Since she rushed out the door with a bagel in her mouth, her call of "thanks, bye" sounded more like "fanks buh." Thankfully she made it to her train just in the nick of time and was able to relax a bit on her way to campus.

Keeley and Valentina both stayed on at NYU for their PhD and MD degrees but their schedules were different so they hardly saw each other during the week despite both technically being a part of the medical school. It wasn\'t surprising; their emphases were vastly different.

Half of Keeley\'s day consisted of classes and the other half was spent in the lab as a research assistant for one of her professors. Thankfully it was a paid position because there was no way she would have time to get another job.

Poor Valentina wasn\'t able to work because of her program and was barely getting by with some money her parents sent each month to help her out.

Sitting through class was the more boring part of her day. What she really loved was the practical hands-on lab experience. Right now her faculty mentor, Dr. Kim, was conducting research on using gene repression to treat cancer in rats.

She much preferred actually stimulating the DNA to recording countless observations on the rats day to day but being involved in any sort of research was more exciting than just reading about it in books.

Someday she wanted to work in a lab just like this studying cystic fibrosis and other disorders people were born with. Her dream felt closer every time she went to the lab, no matter how mundane her task was.

Keeley was on the fast track to complete her PhD in three years so she only had a year and a half left before she would be able to get out there and find a research job of her very own.

Her friend Ryan Bradley was already working in a lab developing new medications called PharmaGen and he enjoyed it. She was so jealous.

"…I expect all of you to get at least an 85 on next week\'s test because this material is absolutely vital to your future as geneticists," the professor said strictly. "If you fail, you may as well give up and switch careers now."

"Killjoy," the student to Keeley\'s left muttered.

She was inclined to agree. This particular professor graded harshly and always gave everyone a hard time. He was good at teaching though; usually his students didn\'t disappoint him.

Her grades had been good all throughout school, which was why she was able to stay on at NYU for her doctoral program. She wasn\'t worried about the test—the material covered in this unit was straightforward in her mind.

She just wished the professor would lighten up a little. Nobody liked being around people who were all doom and gloom.

Thinking of people who didn\'t know how to lighten up…Aaron flashed through her mind briefly before she shook him free. He cropped up in her head less and less as the years went by. She was grateful for that.

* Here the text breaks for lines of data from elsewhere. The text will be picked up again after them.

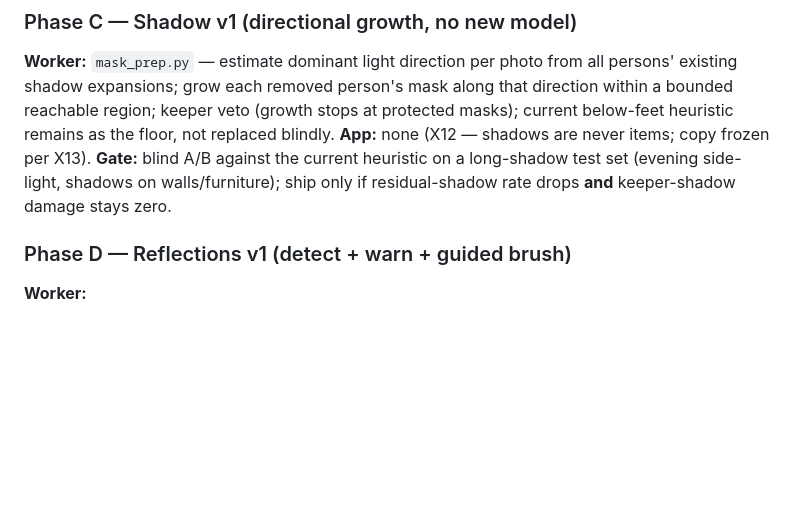
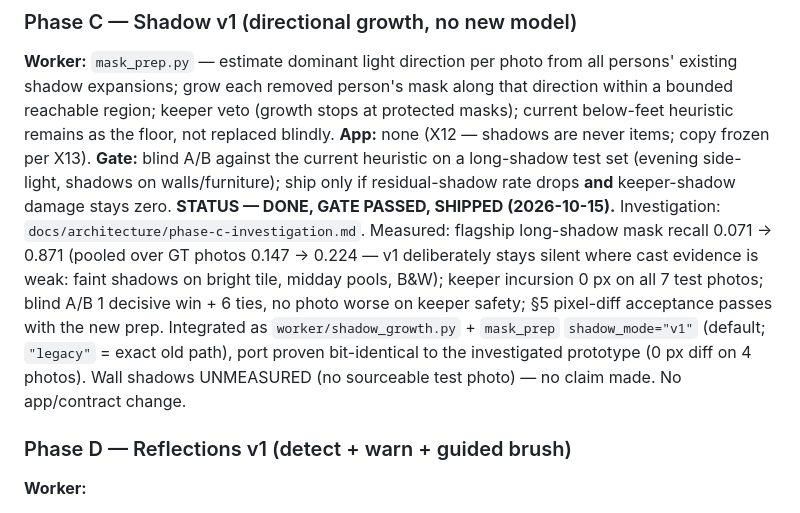
Before and after one commit to IsrarKundi/people_gone, a Markdown page: docs/architecture/removal-expansion-plan.md, the part around the change. Rendered like a GitHub page; blank space fills up the shorter version.

```diff
--- a/docs/architecture/removal-expansion-plan.md
+++ b/docs/architecture/removal-expansion-plan.md
@@ -70,6 +70,7 @@
 **Worker:** `mask_prep.py` — estimate dominant light direction per photo from all persons' existing shadow expansions; grow each removed person's mask along that direction within a bounded reachable region; keeper veto (growth stops at protected masks); current below-feet heuristic remains as the floor, not replaced blindly.
 **App:** none (X12 — shadows are never items; copy frozen per X13).
 **Gate:** blind A/B against the current heuristic on a long-shadow test set (evening side-light, shadows on walls/furniture); ship only if residual-shadow rate drops **and** keeper-shadow damage stays zero.
+**STATUS — DONE, GATE PASSED, SHIPPED (2026-10-15).** Investigation: `docs/architecture/phase-c-investigation.md`. Measured: flagship long-shadow mask recall 0.071 → 0.871 (pooled over GT photos 0.147 → 0.224 — v1 deliberately stays silent where cast evidence is weak: faint shadows on bright tile, midday pools, B&W); keeper incursion 0 px on all 7 test photos; blind A/B 1 decisive win + 6 ties, no photo worse on keeper safety; §5 pixel-diff acceptance passes with the new prep. Integrated as `worker/shadow_growth.py` + `mask_prep` `shadow_mode="v1"` (default; `"legacy"` = exact old path), port proven bit-identical to the investigated prototype (0 px diff on 4 photos). Wall shadows UNMEASURED (no sourceable test photo) — no claim made. No app/contract change.
 
 ### Phase D — Reflections v1 (detect + warn + guided brush)
 **Worker:**
```
Also changed, not shown: docs/architecture/phase-c-investigation.md (+107 -31 lines).
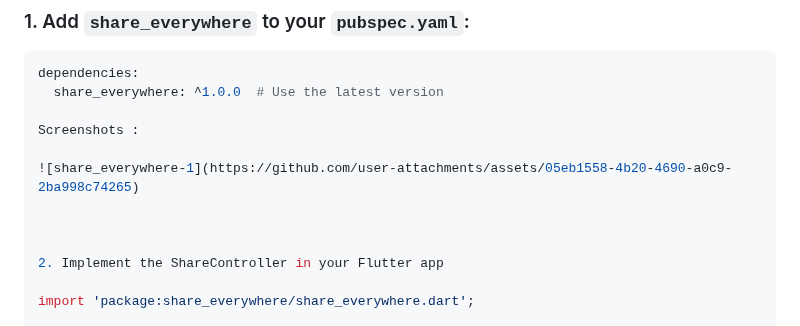
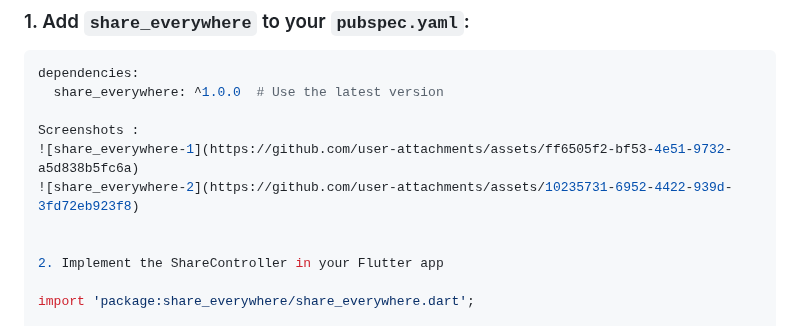
Before and after one commit to subshegde/Share-Everywhere-flutter-app, a Markdown page: README.md, the part around one of its changes. GitHub-like rendering.

```diff
--- a/README.md
+++ b/README.md
@@ -18,9 +22,8 @@ dependencies:
   share_everywhere: ^1.0.0  # Use the latest version
 
 Screenshots :
-
-![share_everywhere-1](https://github.com/user-attachments/assets/05eb1558-4b20-4690-a0c9-2ba998c74265)
-
+![share_everywhere-1](https://github.com/user-attachments/assets/ff6505f2-bf53-4e51-9732-a5d838b5fc6a)
+![share_everywhere-2](https://github.com/user-attachments/assets/10235731-6952-4422-939d-3fd72eb923f8)
 
 
 2. Implement the ShareController in your Flutter app
```
Also changed, not shown: other parts of README.md (+4 -0 lines).
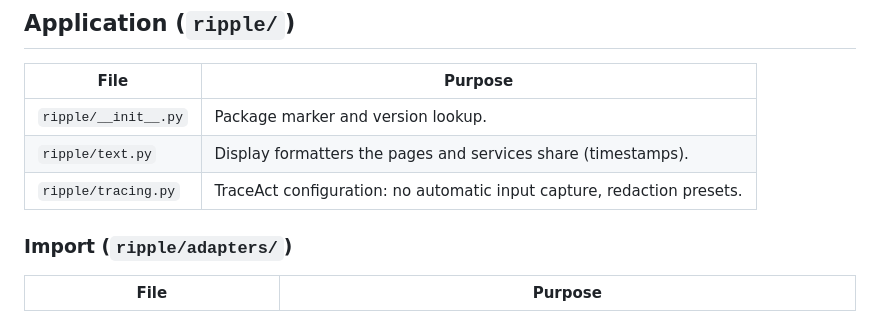
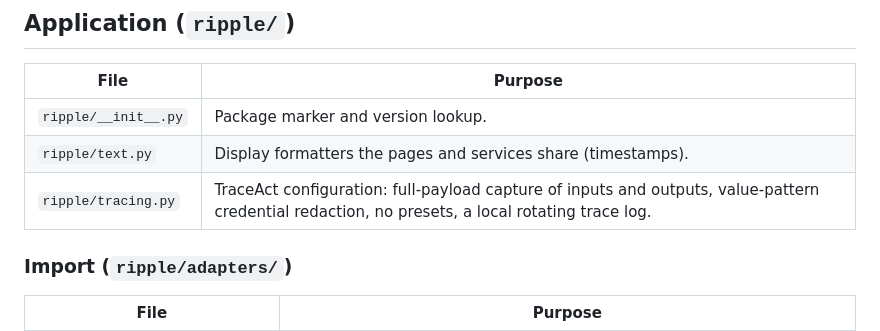
Before and after one commit to shehuphd/ripple, a Markdown page: MANIFEST.md, the part around the change. Drawn GitHub-style.

```diff
--- a/MANIFEST.md
+++ b/MANIFEST.md
@@ -30,7 +30,7 @@ Every file in the repository and what it does. Directories the application write
 |---|---|
 | `ripple/__init__.py` | Package marker and version lookup. |
 | `ripple/text.py` | Display formatters the pages and services share (timestamps). |
-| `ripple/tracing.py` | TraceAct configuration: no automatic input capture, redaction presets. |
+| `ripple/tracing.py` | TraceAct configuration: full-payload capture of inputs and outputs, value-pattern credential redaction, no presets, a local rotating trace log. |
 
 ### Import (`ripple/adapters/`)
 
```
Also changed, not shown: ARCHITECTURE.md (+5 -5 lines), USAGE.md (+2 -2 lines).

She hadn\'t seen him since he kissed her out of nowhere on New Year\'s Day in 2007 and that was how she liked it. At first she was worried that he would keep clinging onto her when he was home visiting but after three breaks in a row passed without incident she finally relaxed.

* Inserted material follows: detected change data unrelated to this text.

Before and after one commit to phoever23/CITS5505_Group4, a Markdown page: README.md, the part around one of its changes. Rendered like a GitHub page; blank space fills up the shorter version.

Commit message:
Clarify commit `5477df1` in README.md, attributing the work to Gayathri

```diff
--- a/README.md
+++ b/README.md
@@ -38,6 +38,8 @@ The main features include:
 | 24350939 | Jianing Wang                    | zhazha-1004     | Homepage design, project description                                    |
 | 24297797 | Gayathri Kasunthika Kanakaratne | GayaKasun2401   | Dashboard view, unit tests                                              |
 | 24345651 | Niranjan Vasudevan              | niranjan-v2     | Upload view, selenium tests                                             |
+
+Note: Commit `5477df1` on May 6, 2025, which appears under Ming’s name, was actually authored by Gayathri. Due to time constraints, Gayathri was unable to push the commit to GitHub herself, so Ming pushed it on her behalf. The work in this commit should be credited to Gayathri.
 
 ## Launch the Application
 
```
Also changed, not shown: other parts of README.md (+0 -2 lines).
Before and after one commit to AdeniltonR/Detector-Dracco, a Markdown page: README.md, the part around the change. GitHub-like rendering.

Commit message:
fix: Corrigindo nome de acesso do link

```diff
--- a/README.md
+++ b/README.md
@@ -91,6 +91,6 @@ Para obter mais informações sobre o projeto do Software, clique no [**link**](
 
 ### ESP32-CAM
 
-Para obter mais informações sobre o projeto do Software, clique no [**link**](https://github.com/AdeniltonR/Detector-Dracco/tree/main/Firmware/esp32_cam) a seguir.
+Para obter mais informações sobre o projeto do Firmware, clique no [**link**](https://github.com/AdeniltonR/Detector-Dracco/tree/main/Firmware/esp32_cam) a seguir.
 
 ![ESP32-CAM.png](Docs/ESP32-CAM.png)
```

He was long gone now and she was living the life she wanted, just as things should be.